This strikes me as unacceptable and rude. I'm tempted to send in a brief letter explaining how inconsiderate and clueless this person is.

Saturday, October 9, 2010

October JFP

I have not had the opportunity to scrutinize it carefully yet, but the JFP looks pretty bad-- at least as bad as last year's. Although the overall number of ads seems like an improvement, there seems to be a sizable portion of open rank positions and non tt positions. Moreover, many of the "web only" ads are repeats of the summer ads, and I'll bet that may of the remaining "web onlys" will be reappear in the November JFP.

Ongoing trends seem to be: Ethics, Social & Political, and Philosophy of Law seem disproportionally well represented, as does Ancient.

If anyone has had the chance to study closely the JFP, please feel free to share your findings.

Insane Clown Posse, Christians

The Insane Clown Posse are Christians.
ICP have a fearsome reputation, fostered by news reports showing teenagers in juggalo T-shirts arrested for stabbing strangers and lyrics like "Barrels in your mouth/bullets to your head/The back of your neck's all over the shed/Boomshacka boom chop chop bang."All of which makes Violent J's recent announcement really quite astonishing: Insane Clown Posse have this entire time secretly been evangelical Christians.
I don't see what's so "amazing" about a pair of lying idiot opportunists being Christian. The really hilarious part is Violent J's claim that he and Shaggy "think for a living."

Thursday, October 7, 2010

Jack Vindicated

On NPR today, Steve Inskeep interviewed one Michael Norton of Harvard Business School about popular beliefs about wealth inequality in the US. Turns out (no surprise) that people greatly underestimate the degree of inequality.
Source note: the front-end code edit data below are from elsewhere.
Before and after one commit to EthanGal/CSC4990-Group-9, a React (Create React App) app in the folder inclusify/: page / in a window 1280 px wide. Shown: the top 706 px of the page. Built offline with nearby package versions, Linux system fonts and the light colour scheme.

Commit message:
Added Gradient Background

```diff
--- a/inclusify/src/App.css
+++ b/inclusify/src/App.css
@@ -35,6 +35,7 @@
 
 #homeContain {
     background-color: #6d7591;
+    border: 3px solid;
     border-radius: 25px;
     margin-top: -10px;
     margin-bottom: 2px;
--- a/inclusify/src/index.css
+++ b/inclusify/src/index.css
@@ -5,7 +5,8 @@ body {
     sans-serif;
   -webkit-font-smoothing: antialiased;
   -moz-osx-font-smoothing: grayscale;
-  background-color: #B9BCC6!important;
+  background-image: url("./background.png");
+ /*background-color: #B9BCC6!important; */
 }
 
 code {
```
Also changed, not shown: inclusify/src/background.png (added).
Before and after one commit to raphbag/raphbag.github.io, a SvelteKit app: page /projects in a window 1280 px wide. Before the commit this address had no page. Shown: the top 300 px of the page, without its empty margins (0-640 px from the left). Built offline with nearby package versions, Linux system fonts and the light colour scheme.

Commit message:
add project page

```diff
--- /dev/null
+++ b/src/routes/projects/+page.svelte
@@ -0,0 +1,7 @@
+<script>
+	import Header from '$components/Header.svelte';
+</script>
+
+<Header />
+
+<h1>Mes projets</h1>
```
But (surprisingly) people think that wealth should be distributed far more evenly than they think it currently is. Apparently Norton got comparable results across the usual political divides (Democrat / Republican and the like). Norton says:
If you think again in percentage terms, so the top 20 percent, as I said, have 85 percent of the wealth, most Americans want them to have roughly 35 percent of the wealth. You're talking about 50 percent of all the wealth in the United States, which as you can imagine is a very, very large number. People would like that to be more evenly distributed across people with less income.
Go, Jack, go!

Sunday, October 3, 2010


I just read the following sentence:

"Judicial review insures that democratically enacted laws are constitutional."

Am I right to think that the third word is incorrect? Shouldn't it be "ensures"?

This mistake seems to be getting increasingly common-- in professional publications. Views?

Friday, October 1, 2010

Ironic? It Didn't Seem So...

"Dude, but I totally get everything I ever read by Hegel... Fuck you."

--One undergrad in a crooked baseball cap to another, entering the building on campus.